“The sheriff feels that that’s not something that they could work with and pretty much shut the door on that as a workable option,” he said.
About four years ago a finance subcommittee was formed to find ways to reduce the cost of law enforcement, which has been provided by the San Diego County Sheriff’s Department since Del Mar became a city in 1959.
The current annual contract costs approximately $1.8 million and is expected to increase about $100,000 each year, Jim Benedict, a subcommittee member, said.
As the panel worked to cut law enforcement costs, they discovered some dissatisfaction with existing services and response times for low priority calls.
One option the city considered a few years ago was creating its own police department but the cost – an additional $250,000 per year plus $1 million for the startup — was prohibitive.
According to the subcommittee, a small department would cost approximately $575,000 annually, plus about $100,000 in start-up costs, and it could save the city more than $300,000 a year.
Creating a minidepartment, which is required to allow for enforcement, could increase the visibility of officers and improve response times.
It would include a required chief, one to two certified peace officers and one or two community service officers.
Earlier this year council members agreed to pursue that idea, but only if the Sheriff’s Department was willing to work under such an arrangement.
Corti and Councilman Terry Sinnott recently met with members of the Sheriff’s Department to discuss the alternative.
“The option of the minidepartment did not go well with the Sheriff’s Department from their first analysis,” Corti said.
Their decision was based on operational and safety concerns, he added.
“We asked them to put those reasons in writing so that we can actually digest it,” Corti said.
“I think the key issue is we were asking them to dispatch our people and that was something they didn’t want to do,” Sinnott said, adding that the sheriff “was very agreeable to working on expanding” the existing contract.
“They’re very open to trying to work to improve service,” he said. “The question is what it’s going to cost.”

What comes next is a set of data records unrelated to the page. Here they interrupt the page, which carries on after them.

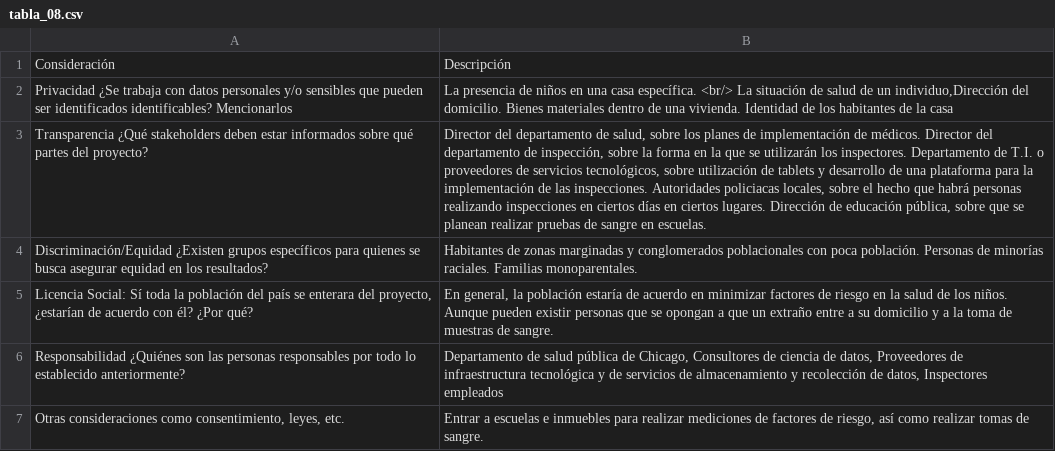
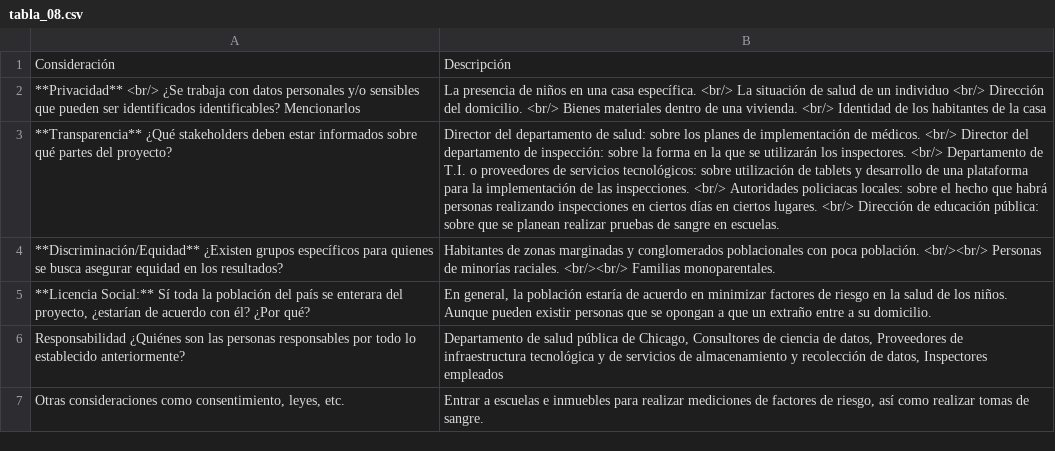
Before and after one commit to rafaelortegar/tarea1ids2020, a CSV file: data/tabla_08.csv, drawn as a sheet; the diff names each change by its address in the sheet, - before the commit and + after, or states it on an @@ line.

Commit message:
Se insertan breakes <br/>

```diff
--- a/data/tabla_08.csv
+++ b/data/tabla_08.csv
-A2: Privacidad ¿Se trabaja…
+A2: **Privacidad** <br/> ¿Se trabaja…
-B2: …de un individuo,Dirección del domicilio. Bienes materiales dentro de una vivienda. Identidad de…
+B2: …de un individuo <br/> Dirección del domicilio. <br/> Bienes materiales dentro de una vivienda. <br/> Identidad de…
-A3: Transparencia ¿Qué stakeholders…
+A3: **Transparencia** ¿Qué stakeholders…
-B3: …departamento de salud, sobre los planes de implementación de médicos. Director del departamento de inspección, sobre la forma en la que se utilizarán los inspectores. Departamento de T.I. o proveedores de servicios tecnológicos, sobre utilización de tablets y desarrollo de una plataforma para la implementación de las inspecciones. Autoridades policiacas locales, sobre el hecho que habrá personas realizando inspecciones en ciertos días en ciertos lugares. Dirección de educación pública, sobre que…
+B3: …departamento de salud: sobre los planes de implementación de médicos. <br/> Director del departamento de inspección: sobre la forma en la que se utilizarán los inspectores. <br/> Departamento de T.I. o proveedores de servicios tecnológicos: sobre utilización de tablets y desarrollo de una plataforma para la implementación de las inspecciones. <br/> Autoridades policiacas locales: sobre el hecho que habrá personas realizando inspecciones en ciertos días en ciertos lugares. <br/> Dirección de educación pública: sobre que…
-A4: Discriminación/Equidad ¿Existen grupos…
+A4: **Discriminación/Equidad** ¿Existen grupos…
-B4: …poca población. Personas de minorías raciales. Familias monoparentales.
+B4: …poca población. <br/><br/> Personas de minorías raciales. <br/><br/> Familias monoparentales.
-A5: Licencia Social: Sí toda…
+A5: **Licencia Social:** Sí toda…
-B5: …a su domicilio y a la toma de muestras de sangre.
+B5: …a su domicilio.
```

“I think their analysis of what they would do as a service provider to meet some of our needs is going to be beneficial for us to evaluate,” City Manager Scott Huth said.
Although sheriffs didn’t support the notion of a minidepartment, council members haven’t completely given up on the idea.
“We think it can be done,” Corti said, noting that a similar system is used at universities and with the city’s ranger program. “If they’re not armed our own city employees are an option.”
“So there is a potential of changing that dispatching issue where we have a very small department that still responds to our priority three and four calls, maybe do some traffic enforcement, but we’ve got to figure that out,” Sinnott said. “We’re regrouping.”
Priority three calls include driving under the influence, accidents with minor injuries, hit-and-run with property damage, an escaped prisoner, arson and child stealing. Prowlers, assault, indecent exposure, vandalism, trespassing and audible and silent alarms constitute priority four calls.
Corti said the subcommittee plans to discuss other options, including the costs and benefits of forming a city police department with input from the sheriffs, expanding the existing contract and hiring a private security firm to augment service, a system currently used in Rancho Santa Fe.